Return only the number of lines in the data below where the word "Button" appears.

━━━━━ Provided records

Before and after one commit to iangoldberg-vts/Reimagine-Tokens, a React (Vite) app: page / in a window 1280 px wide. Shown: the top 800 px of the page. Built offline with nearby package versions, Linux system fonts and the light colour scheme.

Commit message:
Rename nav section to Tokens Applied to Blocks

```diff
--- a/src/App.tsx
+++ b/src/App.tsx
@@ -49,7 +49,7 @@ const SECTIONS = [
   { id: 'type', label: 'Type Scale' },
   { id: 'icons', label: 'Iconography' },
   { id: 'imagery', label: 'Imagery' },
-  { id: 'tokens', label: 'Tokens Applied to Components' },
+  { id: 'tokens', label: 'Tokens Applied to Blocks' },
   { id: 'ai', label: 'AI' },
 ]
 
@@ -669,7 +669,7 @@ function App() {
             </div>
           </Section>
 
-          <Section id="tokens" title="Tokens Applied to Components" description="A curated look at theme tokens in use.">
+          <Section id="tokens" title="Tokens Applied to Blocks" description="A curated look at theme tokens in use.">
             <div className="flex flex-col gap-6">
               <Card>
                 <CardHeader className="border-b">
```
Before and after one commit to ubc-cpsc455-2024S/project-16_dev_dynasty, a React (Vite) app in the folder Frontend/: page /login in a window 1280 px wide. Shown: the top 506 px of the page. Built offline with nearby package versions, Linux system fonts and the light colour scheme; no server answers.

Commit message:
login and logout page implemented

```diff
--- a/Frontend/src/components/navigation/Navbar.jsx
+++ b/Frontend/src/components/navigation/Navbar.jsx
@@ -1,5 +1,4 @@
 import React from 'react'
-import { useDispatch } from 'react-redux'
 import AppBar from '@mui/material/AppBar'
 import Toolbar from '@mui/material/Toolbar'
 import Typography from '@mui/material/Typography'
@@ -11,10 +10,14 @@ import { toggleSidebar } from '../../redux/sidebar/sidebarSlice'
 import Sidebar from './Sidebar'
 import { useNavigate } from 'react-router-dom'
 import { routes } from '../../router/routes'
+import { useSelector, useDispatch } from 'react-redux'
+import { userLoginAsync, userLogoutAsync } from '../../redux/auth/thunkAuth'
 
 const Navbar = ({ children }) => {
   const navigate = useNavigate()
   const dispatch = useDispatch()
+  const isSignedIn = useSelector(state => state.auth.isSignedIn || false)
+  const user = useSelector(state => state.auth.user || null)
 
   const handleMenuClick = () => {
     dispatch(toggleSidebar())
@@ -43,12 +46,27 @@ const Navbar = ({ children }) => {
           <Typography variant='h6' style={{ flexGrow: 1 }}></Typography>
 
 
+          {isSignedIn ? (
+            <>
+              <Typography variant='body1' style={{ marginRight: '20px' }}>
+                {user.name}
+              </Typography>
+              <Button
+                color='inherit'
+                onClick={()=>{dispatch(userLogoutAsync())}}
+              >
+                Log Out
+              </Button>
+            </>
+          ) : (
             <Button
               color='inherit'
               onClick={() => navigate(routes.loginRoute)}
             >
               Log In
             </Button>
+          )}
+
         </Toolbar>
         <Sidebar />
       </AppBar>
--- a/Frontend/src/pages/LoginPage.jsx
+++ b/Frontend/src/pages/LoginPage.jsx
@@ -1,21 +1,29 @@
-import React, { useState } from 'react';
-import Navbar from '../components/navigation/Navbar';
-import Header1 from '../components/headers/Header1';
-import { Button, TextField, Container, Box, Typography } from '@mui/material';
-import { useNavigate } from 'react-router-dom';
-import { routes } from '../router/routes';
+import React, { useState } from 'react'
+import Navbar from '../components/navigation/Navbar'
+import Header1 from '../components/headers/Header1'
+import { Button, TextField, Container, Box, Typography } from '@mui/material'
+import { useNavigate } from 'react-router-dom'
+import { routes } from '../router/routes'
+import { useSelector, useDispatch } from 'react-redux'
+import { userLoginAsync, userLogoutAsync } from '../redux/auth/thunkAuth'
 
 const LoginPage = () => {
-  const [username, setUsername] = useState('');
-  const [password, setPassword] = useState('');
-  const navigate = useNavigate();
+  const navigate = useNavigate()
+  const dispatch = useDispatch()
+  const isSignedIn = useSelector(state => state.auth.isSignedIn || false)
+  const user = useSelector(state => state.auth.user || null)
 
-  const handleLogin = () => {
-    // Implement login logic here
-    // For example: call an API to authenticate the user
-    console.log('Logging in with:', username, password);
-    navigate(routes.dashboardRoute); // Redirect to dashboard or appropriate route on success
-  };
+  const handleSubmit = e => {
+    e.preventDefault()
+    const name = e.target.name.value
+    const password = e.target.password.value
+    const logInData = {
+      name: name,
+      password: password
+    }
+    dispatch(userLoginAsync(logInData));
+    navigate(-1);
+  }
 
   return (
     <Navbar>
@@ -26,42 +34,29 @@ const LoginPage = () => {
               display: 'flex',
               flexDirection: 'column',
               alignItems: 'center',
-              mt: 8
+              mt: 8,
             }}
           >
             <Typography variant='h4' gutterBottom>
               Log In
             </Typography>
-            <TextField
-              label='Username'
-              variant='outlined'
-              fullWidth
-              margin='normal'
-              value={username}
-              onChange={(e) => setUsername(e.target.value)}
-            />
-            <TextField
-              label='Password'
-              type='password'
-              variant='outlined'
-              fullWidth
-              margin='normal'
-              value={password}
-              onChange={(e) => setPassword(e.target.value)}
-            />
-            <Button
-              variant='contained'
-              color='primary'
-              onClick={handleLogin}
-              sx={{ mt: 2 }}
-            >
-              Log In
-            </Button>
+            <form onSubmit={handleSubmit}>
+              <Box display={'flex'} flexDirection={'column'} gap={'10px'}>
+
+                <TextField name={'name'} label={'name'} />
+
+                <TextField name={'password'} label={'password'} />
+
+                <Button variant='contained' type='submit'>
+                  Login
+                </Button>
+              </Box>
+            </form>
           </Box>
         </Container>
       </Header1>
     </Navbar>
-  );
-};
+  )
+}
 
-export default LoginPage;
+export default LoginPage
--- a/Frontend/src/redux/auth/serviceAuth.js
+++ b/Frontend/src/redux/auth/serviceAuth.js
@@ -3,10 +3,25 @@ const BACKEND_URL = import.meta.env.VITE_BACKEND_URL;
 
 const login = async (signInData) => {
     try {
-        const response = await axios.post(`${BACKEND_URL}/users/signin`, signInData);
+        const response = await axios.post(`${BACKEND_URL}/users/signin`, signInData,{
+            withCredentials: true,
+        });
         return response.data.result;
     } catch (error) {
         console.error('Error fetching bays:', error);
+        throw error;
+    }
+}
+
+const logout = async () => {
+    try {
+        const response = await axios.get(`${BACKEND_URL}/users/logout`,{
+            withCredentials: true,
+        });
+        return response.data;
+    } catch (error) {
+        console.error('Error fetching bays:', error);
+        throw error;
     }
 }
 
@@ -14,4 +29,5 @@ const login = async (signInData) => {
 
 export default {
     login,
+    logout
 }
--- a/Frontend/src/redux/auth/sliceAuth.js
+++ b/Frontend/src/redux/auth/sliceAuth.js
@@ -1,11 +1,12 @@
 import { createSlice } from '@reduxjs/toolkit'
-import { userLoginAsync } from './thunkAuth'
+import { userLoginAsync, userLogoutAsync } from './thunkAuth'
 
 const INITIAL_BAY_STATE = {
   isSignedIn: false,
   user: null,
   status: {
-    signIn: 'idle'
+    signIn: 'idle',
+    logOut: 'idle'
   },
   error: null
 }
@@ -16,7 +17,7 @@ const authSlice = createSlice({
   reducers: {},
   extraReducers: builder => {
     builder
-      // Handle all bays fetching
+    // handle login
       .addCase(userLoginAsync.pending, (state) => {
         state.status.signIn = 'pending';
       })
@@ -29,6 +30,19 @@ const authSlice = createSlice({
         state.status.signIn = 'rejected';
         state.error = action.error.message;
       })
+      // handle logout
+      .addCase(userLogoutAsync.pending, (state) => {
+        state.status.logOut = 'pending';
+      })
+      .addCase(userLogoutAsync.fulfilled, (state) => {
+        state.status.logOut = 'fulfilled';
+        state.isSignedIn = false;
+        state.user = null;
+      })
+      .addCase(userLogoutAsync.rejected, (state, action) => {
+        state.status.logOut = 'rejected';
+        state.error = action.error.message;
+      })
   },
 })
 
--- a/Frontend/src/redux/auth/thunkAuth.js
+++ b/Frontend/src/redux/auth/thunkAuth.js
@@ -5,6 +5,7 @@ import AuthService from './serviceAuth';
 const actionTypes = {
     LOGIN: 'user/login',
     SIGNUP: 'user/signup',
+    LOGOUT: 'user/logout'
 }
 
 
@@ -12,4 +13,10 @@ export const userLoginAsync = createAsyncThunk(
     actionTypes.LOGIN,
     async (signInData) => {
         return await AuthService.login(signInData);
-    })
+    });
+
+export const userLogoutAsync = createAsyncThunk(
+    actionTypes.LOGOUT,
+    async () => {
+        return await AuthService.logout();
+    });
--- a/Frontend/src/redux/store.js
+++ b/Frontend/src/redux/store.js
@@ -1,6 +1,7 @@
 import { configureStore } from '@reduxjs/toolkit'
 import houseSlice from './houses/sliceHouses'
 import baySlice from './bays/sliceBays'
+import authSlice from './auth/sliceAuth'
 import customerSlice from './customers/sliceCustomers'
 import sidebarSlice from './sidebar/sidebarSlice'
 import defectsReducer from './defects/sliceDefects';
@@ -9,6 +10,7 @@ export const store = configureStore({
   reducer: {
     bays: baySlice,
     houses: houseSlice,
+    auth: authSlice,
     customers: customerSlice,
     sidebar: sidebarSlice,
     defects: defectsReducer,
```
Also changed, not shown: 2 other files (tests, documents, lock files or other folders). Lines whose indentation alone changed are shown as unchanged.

━━━━━━━━━━

> Answer: 10